#### [AIM OF THE EXERCISE]
Search the records below for "handleScroll"; copy each line that has it.

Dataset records
==================================================
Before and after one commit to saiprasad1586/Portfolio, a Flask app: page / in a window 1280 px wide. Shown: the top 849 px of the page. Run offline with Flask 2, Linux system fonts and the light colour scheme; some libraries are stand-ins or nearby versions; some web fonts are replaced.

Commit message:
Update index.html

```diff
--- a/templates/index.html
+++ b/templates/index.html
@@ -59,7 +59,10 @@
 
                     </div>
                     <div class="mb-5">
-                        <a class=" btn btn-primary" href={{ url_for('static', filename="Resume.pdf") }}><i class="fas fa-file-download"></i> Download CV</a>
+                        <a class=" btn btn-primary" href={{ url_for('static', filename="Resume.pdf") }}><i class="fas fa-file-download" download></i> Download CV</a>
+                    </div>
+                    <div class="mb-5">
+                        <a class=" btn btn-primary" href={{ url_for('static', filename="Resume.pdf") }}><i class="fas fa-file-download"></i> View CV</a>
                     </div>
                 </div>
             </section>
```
==================================================
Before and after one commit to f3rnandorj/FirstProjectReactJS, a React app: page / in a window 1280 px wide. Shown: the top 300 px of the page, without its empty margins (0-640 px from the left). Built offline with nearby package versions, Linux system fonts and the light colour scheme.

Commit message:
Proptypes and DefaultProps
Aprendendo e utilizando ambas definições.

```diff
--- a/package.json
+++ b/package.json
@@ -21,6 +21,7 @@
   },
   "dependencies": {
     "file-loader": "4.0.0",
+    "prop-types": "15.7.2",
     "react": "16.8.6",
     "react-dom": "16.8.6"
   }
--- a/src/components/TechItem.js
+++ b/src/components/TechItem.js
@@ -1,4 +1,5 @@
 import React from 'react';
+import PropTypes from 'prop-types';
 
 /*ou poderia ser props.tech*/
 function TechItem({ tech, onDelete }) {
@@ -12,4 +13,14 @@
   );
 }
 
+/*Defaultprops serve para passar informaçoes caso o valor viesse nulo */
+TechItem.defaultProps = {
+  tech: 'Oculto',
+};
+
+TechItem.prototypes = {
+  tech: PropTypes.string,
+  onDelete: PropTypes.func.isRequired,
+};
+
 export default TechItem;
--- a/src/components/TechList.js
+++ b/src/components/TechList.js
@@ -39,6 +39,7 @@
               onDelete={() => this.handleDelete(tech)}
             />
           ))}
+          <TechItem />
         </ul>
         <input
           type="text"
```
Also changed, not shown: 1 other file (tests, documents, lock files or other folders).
==================================================
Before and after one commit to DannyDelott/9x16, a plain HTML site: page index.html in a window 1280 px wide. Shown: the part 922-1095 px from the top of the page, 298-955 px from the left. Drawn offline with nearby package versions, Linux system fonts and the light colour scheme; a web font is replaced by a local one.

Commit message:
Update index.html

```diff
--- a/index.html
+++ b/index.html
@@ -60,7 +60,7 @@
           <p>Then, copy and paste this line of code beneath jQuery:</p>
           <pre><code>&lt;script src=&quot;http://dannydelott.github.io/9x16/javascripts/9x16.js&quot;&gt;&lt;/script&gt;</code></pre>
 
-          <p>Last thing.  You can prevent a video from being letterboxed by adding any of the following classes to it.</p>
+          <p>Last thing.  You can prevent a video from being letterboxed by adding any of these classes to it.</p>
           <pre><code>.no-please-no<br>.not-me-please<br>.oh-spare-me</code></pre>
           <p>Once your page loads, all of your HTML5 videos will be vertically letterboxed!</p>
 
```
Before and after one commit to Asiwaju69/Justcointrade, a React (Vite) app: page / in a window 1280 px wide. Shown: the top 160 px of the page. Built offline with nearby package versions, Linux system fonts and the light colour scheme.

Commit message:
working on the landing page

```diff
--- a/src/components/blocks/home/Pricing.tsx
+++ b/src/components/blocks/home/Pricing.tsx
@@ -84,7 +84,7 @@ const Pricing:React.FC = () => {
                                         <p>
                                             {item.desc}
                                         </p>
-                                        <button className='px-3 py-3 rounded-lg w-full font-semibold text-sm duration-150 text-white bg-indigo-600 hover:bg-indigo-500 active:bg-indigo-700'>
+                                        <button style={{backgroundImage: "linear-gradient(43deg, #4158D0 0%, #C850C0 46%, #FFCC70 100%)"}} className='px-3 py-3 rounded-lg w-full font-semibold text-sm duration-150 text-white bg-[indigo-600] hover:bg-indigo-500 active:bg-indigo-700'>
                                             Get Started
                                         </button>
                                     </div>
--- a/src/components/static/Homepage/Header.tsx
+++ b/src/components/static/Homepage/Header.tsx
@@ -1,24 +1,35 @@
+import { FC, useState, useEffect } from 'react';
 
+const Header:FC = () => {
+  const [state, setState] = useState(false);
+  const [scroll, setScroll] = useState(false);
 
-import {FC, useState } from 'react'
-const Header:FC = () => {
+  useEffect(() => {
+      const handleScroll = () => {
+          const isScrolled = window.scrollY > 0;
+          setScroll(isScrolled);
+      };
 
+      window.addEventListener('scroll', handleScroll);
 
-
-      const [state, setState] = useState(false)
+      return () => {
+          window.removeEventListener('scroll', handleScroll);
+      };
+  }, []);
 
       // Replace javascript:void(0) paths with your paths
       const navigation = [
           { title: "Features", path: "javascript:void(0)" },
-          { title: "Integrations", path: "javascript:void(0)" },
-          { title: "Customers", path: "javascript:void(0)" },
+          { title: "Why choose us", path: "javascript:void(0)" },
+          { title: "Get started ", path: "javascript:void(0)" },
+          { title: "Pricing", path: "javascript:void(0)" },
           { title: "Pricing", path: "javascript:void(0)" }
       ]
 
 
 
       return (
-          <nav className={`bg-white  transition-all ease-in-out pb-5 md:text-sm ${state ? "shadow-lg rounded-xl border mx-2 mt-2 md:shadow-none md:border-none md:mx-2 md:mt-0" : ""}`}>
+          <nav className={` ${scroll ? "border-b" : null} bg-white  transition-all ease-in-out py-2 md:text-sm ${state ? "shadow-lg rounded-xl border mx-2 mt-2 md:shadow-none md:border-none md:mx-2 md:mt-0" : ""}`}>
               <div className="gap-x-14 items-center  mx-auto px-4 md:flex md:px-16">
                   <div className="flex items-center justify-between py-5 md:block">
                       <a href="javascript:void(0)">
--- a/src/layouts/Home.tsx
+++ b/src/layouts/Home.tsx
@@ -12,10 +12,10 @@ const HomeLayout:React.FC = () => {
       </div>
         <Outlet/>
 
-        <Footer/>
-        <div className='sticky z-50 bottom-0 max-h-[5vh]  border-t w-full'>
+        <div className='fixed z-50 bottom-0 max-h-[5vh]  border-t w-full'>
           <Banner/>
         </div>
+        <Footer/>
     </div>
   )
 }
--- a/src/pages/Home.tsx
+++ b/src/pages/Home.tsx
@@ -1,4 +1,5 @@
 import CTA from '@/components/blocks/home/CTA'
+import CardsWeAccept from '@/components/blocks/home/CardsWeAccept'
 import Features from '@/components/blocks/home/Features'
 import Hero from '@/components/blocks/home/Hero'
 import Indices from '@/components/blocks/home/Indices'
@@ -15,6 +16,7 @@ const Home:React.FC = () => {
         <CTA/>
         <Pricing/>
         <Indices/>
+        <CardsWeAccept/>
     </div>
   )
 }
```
==================================================
#### [ANSWER BELOW]
+      const handleScroll = () => {
+      window.addEventListener('scroll', handleScroll);
+          window.removeEventListener('scroll', handleScroll);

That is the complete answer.